# MATERIAL PROVIDED:
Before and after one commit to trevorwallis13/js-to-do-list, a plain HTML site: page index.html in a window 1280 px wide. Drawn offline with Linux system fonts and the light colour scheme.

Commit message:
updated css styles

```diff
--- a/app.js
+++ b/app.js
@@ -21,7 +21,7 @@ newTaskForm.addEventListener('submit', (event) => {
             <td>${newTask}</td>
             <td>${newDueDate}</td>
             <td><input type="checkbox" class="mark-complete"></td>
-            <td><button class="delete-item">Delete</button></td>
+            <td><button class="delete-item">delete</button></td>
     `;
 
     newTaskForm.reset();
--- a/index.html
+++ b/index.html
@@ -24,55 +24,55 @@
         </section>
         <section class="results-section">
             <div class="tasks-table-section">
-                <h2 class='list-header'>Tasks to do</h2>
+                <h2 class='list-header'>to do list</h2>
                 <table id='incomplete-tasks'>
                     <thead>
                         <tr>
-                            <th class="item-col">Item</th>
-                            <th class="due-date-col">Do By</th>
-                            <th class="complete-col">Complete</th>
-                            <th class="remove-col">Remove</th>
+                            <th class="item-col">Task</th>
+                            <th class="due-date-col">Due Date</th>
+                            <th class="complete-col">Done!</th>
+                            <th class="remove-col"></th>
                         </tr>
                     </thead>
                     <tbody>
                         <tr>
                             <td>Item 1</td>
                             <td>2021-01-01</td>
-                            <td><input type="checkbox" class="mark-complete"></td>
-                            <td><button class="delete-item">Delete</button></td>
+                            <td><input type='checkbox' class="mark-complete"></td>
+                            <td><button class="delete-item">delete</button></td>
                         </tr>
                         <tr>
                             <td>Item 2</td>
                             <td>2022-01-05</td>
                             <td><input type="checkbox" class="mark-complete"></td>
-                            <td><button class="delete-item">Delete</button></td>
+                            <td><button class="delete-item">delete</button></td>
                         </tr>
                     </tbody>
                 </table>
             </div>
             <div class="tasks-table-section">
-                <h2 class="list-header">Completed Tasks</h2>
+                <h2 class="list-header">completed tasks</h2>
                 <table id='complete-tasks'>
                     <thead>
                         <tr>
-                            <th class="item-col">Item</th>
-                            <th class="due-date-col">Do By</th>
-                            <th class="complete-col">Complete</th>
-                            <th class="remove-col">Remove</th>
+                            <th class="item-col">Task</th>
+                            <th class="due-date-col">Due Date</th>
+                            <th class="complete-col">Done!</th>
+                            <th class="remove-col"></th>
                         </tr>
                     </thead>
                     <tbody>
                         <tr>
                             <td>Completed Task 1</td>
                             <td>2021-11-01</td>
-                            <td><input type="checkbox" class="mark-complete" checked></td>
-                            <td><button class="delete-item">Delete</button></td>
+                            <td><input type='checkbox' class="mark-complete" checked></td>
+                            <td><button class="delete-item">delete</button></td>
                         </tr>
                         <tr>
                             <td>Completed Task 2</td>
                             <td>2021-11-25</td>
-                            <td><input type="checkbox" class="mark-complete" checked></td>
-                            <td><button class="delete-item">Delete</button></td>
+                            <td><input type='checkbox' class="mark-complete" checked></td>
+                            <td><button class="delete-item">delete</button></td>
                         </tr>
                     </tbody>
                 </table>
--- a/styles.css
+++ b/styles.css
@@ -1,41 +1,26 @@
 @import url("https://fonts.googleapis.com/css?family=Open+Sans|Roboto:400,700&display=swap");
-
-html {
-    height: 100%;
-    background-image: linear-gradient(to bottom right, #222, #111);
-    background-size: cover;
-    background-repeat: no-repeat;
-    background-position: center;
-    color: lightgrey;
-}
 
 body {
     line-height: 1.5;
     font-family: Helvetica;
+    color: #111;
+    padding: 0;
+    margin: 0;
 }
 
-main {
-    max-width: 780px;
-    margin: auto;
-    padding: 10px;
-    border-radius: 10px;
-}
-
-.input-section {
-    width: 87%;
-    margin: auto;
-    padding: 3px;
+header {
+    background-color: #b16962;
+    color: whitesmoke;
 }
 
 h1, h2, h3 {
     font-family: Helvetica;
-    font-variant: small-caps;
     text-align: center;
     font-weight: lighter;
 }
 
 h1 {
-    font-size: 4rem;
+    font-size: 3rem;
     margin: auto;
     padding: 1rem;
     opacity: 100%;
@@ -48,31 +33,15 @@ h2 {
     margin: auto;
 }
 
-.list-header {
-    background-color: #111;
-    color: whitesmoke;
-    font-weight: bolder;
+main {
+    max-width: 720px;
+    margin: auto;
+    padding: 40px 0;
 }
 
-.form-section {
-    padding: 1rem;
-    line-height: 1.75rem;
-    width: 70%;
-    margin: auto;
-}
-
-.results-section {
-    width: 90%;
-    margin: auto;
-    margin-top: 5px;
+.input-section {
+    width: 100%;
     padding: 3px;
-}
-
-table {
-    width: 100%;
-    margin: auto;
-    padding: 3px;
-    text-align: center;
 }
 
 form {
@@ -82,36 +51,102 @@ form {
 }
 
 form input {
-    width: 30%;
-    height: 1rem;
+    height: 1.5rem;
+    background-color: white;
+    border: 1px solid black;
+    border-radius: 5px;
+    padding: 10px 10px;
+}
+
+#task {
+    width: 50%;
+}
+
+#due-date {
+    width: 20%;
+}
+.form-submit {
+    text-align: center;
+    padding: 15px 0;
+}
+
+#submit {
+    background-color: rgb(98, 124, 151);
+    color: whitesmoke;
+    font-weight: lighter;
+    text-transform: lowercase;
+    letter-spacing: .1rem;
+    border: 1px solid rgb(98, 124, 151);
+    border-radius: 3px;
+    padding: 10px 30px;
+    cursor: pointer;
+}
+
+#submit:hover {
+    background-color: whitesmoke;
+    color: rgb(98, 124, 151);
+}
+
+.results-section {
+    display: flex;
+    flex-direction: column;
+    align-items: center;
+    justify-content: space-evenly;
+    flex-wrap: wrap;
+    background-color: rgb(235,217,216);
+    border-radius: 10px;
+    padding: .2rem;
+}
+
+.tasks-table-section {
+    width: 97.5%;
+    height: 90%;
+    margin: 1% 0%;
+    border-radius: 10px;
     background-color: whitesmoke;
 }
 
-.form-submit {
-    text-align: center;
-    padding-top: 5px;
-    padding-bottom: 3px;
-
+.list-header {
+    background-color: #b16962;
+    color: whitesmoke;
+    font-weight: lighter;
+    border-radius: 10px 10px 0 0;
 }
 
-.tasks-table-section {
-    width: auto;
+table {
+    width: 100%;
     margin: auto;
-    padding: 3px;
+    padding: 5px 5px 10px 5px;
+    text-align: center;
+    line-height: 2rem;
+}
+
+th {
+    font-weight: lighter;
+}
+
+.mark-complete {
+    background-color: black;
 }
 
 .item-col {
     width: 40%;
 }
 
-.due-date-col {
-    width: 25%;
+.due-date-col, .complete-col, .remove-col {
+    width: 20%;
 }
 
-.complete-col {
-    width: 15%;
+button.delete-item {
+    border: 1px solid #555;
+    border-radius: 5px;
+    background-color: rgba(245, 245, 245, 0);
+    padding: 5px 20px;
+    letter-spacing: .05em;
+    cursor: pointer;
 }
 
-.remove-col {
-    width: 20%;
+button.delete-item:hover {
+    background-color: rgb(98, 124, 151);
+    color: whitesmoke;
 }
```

# TASK INSTRUCTIONS:
Would you return all of the data exactly as it stands above?

# SOLUTION:
Before and after one commit to trevorwallis13/js-to-do-list, a plain HTML site: page index.html in a window 1280 px wide. Drawn offline with Linux system fonts and the light colour scheme.

Commit message:
updated css styles

```diff
--- a/app.js
+++ b/app.js
@@ -21,7 +21,7 @@ newTaskForm.addEventListener('submit', (event) => {
             <td>${newTask}</td>
             <td>${newDueDate}</td>
             <td><input type="checkbox" class="mark-complete"></td>
-            <td><button class="delete-item">Delete</button></td>
+            <td><button class="delete-item">delete</button></td>
     `;
 
     newTaskForm.reset();
--- a/index.html
+++ b/index.html
@@ -24,55 +24,55 @@
         </section>
         <section class="results-section">
             <div class="tasks-table-section">
-                <h2 class='list-header'>Tasks to do</h2>
+                <h2 class='list-header'>to do list</h2>
                 <table id='incomplete-tasks'>
                     <thead>
                         <tr>
-                            <th class="item-col">Item</th>
-                            <th class="due-date-col">Do By</th>
-                            <th class="complete-col">Complete</th>
-                            <th class="remove-col">Remove</th>
+                            <th class="item-col">Task</th>
+                            <th class="due-date-col">Due Date</th>
+                            <th class="complete-col">Done!</th>
+                            <th class="remove-col"></th>
                         </tr>
                     </thead>
                     <tbody>
                         <tr>
                             <td>Item 1</td>
                             <td>2021-01-01</td>
-                            <td><input type="checkbox" class="mark-complete"></td>
-                            <td><button class="delete-item">Delete</button></td>
+                            <td><input type='checkbox' class="mark-complete"></td>
+                            <td><button class="delete-item">delete</button></td>
                         </tr>
                         <tr>
                             <td>Item 2</td>
                             <td>2022-01-05</td>
                             <td><input type="checkbox" class="mark-complete"></td>
-                            <td><button class="delete-item">Delete</button></td>
+                            <td><button class="delete-item">delete</button></td>
                         </tr>
                     </tbody>
                 </table>
             </div>
             <div class="tasks-table-section">
-                <h2 class="list-header">Completed Tasks</h2>
+                <h2 class="list-header">completed tasks</h2>
                 <table id='complete-tasks'>
                     <thead>
                         <tr>
-                            <th class="item-col">Item</th>
-                            <th class="due-date-col">Do By</th>
-                            <th class="complete-col">Complete</th>
-                            <th class="remove-col">Remove</th>
+                            <th class="item-col">Task</th>
+                            <th class="due-date-col">Due Date</th>
+                            <th class="complete-col">Done!</th>
+                            <th class="remove-col"></th>
                         </tr>
                     </thead>
                     <tbody>
                         <tr>
                             <td>Completed Task 1</td>
                             <td>2021-11-01</td>
-                            <td><input type="checkbox" class="mark-complete" checked></td>
-                            <td><button class="delete-item">Delete</button></td>
+                            <td><input type='checkbox' class="mark-complete" checked></td>
+                            <td><button class="delete-item">delete</button></td>
                         </tr>
                         <tr>
                             <td>Completed Task 2</td>
                             <td>2021-11-25</td>
-                            <td><input type="checkbox" class="mark-complete" checked></td>
-                            <td><button class="delete-item">Delete</button></td>
+                            <td><input type='checkbox' class="mark-complete" checked></td>
+                            <td><button class="delete-item">delete</button></td>
                         </tr>
                     </tbody>
                 </table>
--- a/styles.css
+++ b/styles.css
@@ -1,41 +1,26 @@
 @import url("https://fonts.googleapis.com/css?family=Open+Sans|Roboto:400,700&display=swap");
-
-html {
-    height: 100%;
-    background-image: linear-gradient(to bottom right, #222, #111);
-    background-size: cover;
-    background-repeat: no-repeat;
-    background-position: center;
-    color: lightgrey;
-}
 
 body {
     line-height: 1.5;
     font-family: Helvetica;
+    color: #111;
+    padding: 0;
+    margin: 0;
 }
 
-main {
-    max-width: 780px;
-    margin: auto;
-    padding: 10px;
-    border-radius: 10px;
-}
-
-.input-section {
-    width: 87%;
-    margin: auto;
-    padding: 3px;
+header {
+    background-color: #b16962;
+    color: whitesmoke;
 }
 
 h1, h2, h3 {
     font-family: Helvetica;
-    font-variant: small-caps;
     text-align: center;
     font-weight: lighter;
 }
 
 h1 {
-    font-size: 4rem;
+    font-size: 3rem;
     margin: auto;
     padding: 1rem;
     opacity: 100%;
@@ -48,31 +33,15 @@ h2 {
     margin: auto;
 }
 
-.list-header {
-    background-color: #111;
-    color: whitesmoke;
-    font-weight: bolder;
+main {
+    max-width: 720px;
+    margin: auto;
+    padding: 40px 0;
 }
 
-.form-section {
-    padding: 1rem;
-    line-height: 1.75rem;
-    width: 70%;
-    margin: auto;
-}
-
-.results-section {
-    width: 90%;
-    margin: auto;
-    margin-top: 5px;
+.input-section {
+    width: 100%;
     padding: 3px;
-}
-
-table {
-    width: 100%;
-    margin: auto;
-    padding: 3px;
-    text-align: center;
 }
 
 form {
@@ -82,36 +51,102 @@ form {
 }
 
 form input {
-    width: 30%;
-    height: 1rem;
+    height: 1.5rem;
+    background-color: white;
+    border: 1px solid black;
+    border-radius: 5px;
+    padding: 10px 10px;
+}
+
+#task {
+    width: 50%;
+}
+
+#due-date {
+    width: 20%;
+}
+.form-submit {
+    text-align: center;
+    padding: 15px 0;
+}
+
+#submit {
+    background-color: rgb(98, 124, 151);
+    color: whitesmoke;
+    font-weight: lighter;
+    text-transform: lowercase;
+    letter-spacing: .1rem;
+    border: 1px solid rgb(98, 124, 151);
+    border-radius: 3px;
+    padding: 10px 30px;
+    cursor: pointer;
+}
+
+#submit:hover {
+    background-color: whitesmoke;
+    color: rgb(98, 124, 151);
+}
+
+.results-section {
+    display: flex;
+    flex-direction: column;
+    align-items: center;
+    justify-content: space-evenly;
+    flex-wrap: wrap;
+    background-color: rgb(235,217,216);
+    border-radius: 10px;
+    padding: .2rem;
+}
+
+.tasks-table-section {
+    width: 97.5%;
+    height: 90%;
+    margin: 1% 0%;
+    border-radius: 10px;
     background-color: whitesmoke;
 }
 
-.form-submit {
-    text-align: center;
-    padding-top: 5px;
-    padding-bottom: 3px;
-
+.list-header {
+    background-color: #b16962;
+    color: whitesmoke;
+    font-weight: lighter;
+    border-radius: 10px 10px 0 0;
 }
 
-.tasks-table-section {
-    width: auto;
+table {
+    width: 100%;
     margin: auto;
-    padding: 3px;
+    padding: 5px 5px 10px 5px;
+    text-align: center;
+    line-height: 2rem;
+}
+
+th {
+    font-weight: lighter;
+}
+
+.mark-complete {
+    background-color: black;
 }
 
 .item-col {
     width: 40%;
 }
 
-.due-date-col {
-    width: 25%;
+.due-date-col, .complete-col, .remove-col {
+    width: 20%;
 }
 
-.complete-col {
-    width: 15%;
+button.delete-item {
+    border: 1px solid #555;
+    border-radius: 5px;
+    background-color: rgba(245, 245, 245, 0);
+    padding: 5px 20px;
+    letter-spacing: .05em;
+    cursor: pointer;
 }
 
-.remove-col {
-    width: 20%;
+button.delete-item:hover {
+    background-color: rgb(98, 124, 151);
+    color: whitesmoke;
 }
```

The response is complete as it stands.